The University of Southern California is pushing to attract students from all over the country and the world. And it's paying off. For the first time in its 133 year history, a majority of applications for admission this year came from outside the Golden State.
USC’s dean of admissions told the campus newspaper that 50.5% of applications for fall 2013 admission came from students outside California.
The university has increased the number of recruiters it sends to thousands of high schools in 48 states to promote USC., more than tripling the number assigned to the Midwest and East Coast.
Foreign recruitment is also a priority. The university takes the top spot nationwide for foreign student enrollment, with about 10,000 graduate and undergraduate students from foreign countries studying at the South Los Angeles university this year.
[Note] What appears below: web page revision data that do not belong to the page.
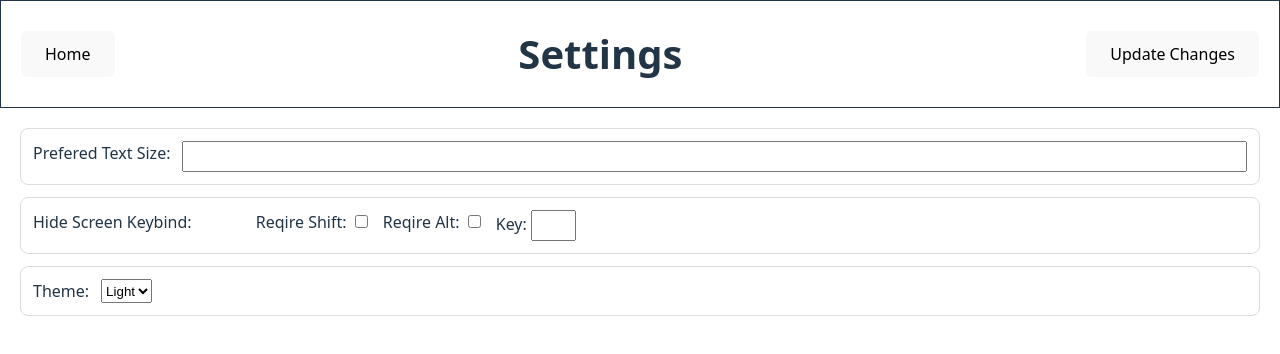
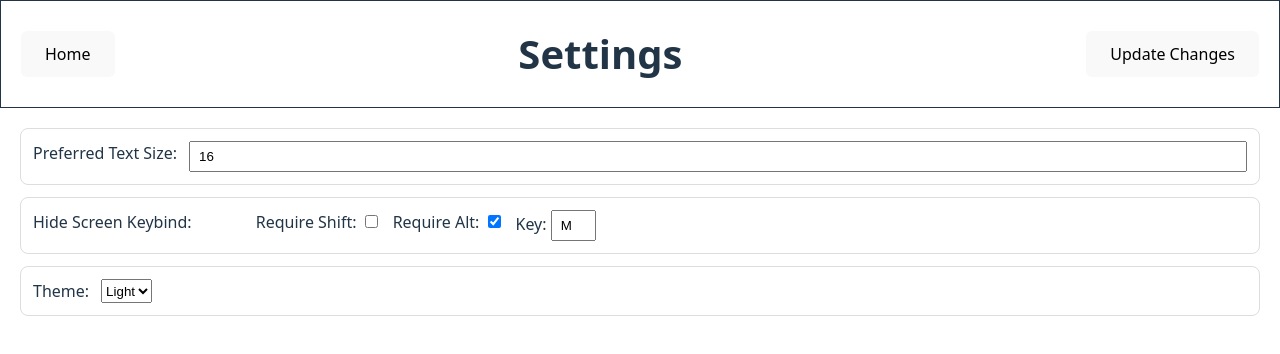
Before and after one commit to andreyg8479/Lock-In, a React app in the folder frontend/: page /Settings in a window 1280 px wide. Shown: the top 354 px of the page. Built offline with nearby package versions, Linux system fonts and the light colour scheme; no server answers; the HTML template or start-up script is replaced by a standard one.

Commit message:
Settings page fronted 2

```diff
--- a/frontend/src/Settings.tsx
+++ b/frontend/src/Settings.tsx
@@ -7,6 +7,18 @@ import './Settings.css'
 function Settings() {
 
 	const navigate = useNavigate();
+
+
+
+	const [prefSize, setPrefSize] = useState(16);
+
+	const [key, setKey] = useState("M");
+	const [shift, setShift] = useState(false);
+	const [alt, setAlt] = useState(true);
+
+	const [theme, setTheme] = useState("light");
+
+
 
 	useEffect(() => {
 
@@ -30,7 +42,7 @@ function Settings() {
 	}
 
 	function updateChanges() {
-		navigate("/");
+		//make sure the inputs are valid, then send them to the the WebSocketConnect
 	}
 
   return (
@@ -48,20 +60,20 @@ function Settings() {
 		<div className="settings-section">
 
 			<div className="settings-row">
-Prefered Text Size:
-				<input type="number" id="pref-text-size" />
+Preferred Text Size:
+				<input type="number" id="pref-text-size" value={prefSize} onChange={(e) => setPrefSize(Number(e.target.value))}/>
 			</div>
 
 			<div className="settings-row">
 Hide Screen Keybind: 							&emsp;&emsp;&emsp;
-				<div id="thing"> Reqire Shift: <input type="checkbox" id="shift"/> </div>
-				<div id="thing"> Reqire Alt: <input type="checkbox" id="alt"/> </div>
-				<div id="thing"> Key: <input type="text" id="charInput" maxlength="1" size="1"/> </div>
+				<div id="thing"> Require Shift: <input type="checkbox" id="shift" checked={shift} onChange={(e) => setShift(e.target.checked)}/> </div>
+				<div id="thing"> Require Alt: <input type="checkbox" id="alt" checked={alt} onChange={(e) => setAlt(e.target.checked)}/> </div>
+				<div id="thing"> Key: <input type="text" id="charInput" maxLength="1" size="1" value ={key} onChange={(e) => setKey(e.target.value.toUpperCase())} /> </div>
 			</div>
 
 			<div className="settings-row">
 Theme:
-				<select id="theme">
+				<select id="theme" value={theme} onChange={(e) => setTheme(e.target.value)}>
 				  <option value="light">Light</option>
 				  <option value="dark">Dark</option>
 				</select>
```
That's about 10 percent of the student body.
Courtesy of Los Angeles Universal Preschool
Starting at the White House and kindling in governors' offices nationwide, there’s a move underfoot to increase access to early childhood education programs. Except in California.
Governor Jerry Brown isn't actively cutting preschool programs -- his recent budget proposal kept funding the same as last year; It's that he is not actually doing anything to improve it.
Still, after suffering $1.2 billion in cuts over four years, advocates are crossing their fingers the proposal marks and end to reductions in the state's early childhood education budget.
If you can't quite grasp the impact of that $1.2 billion loss, a coalition of groups has followed the money -- or lack of it -- and mapped the results, neighborhood by neighborhood. Los Angeles County suffered the most dramatic losses. Not surprisingly, they have hit hardest in low-income areas.
This data was compiled by the Los Angeles Children’s Data Network, which includes the Advancement Project/Healthy City, First Five LA and a number of other government, advocacy and data organizations.
NBC Los Angeles
A file photo of a police car outside George De La Torre Jr. Elementary School in Wilmington.
The Commission on Teacher Credentialing will decide today whether to suspend a principal for allegedly failing to report abuse by one of her teachers.
Irene Hinojosa was a principal at George de la Torre Elementary School in Wilmington, where former fourth grade teacher, Robert Pimentel, is accused of sexually abusing 19 students.
Although Hinojosa has since retired from LAUSD, the Commission will vote in a closed session on a recommendation to suspend her Administrative Services Credential for 60 days, preventing her from working in any other school district. Hinojosa’s current certificate allows her to work in the state through October 1, 2014.
The Commission revoked Pimentel’s teaching credential on January 28. He too, resigned from the district last March, when Superintendent John Deasy began dismissal proceedings.
Handguns are thrown into trash bins for melting at a gun buyback event.
A group of seven California Republican state legislators wants to allow school districts to use state funds to train staff to use guns to ward off campus attackers.
Assemblyman Tim Donnelly said Wednesday that he introduced AB 202 in response to the December shooting at a Connecticut elementary school that killed 20 children and six adults.
Current law allows school staff to carry a concealed firearm on campuses.
The Twin Peaks lawmaker says his bill would expand that by allowing school districts to use state funds to give firearm training to teachers, administrators and other staff in a "school marshal" program.
He says the program would also serve as a deterrent to would-be intruders.
Democratic State Sen. Leland Yee predicts the bill will have a hard time winning approval.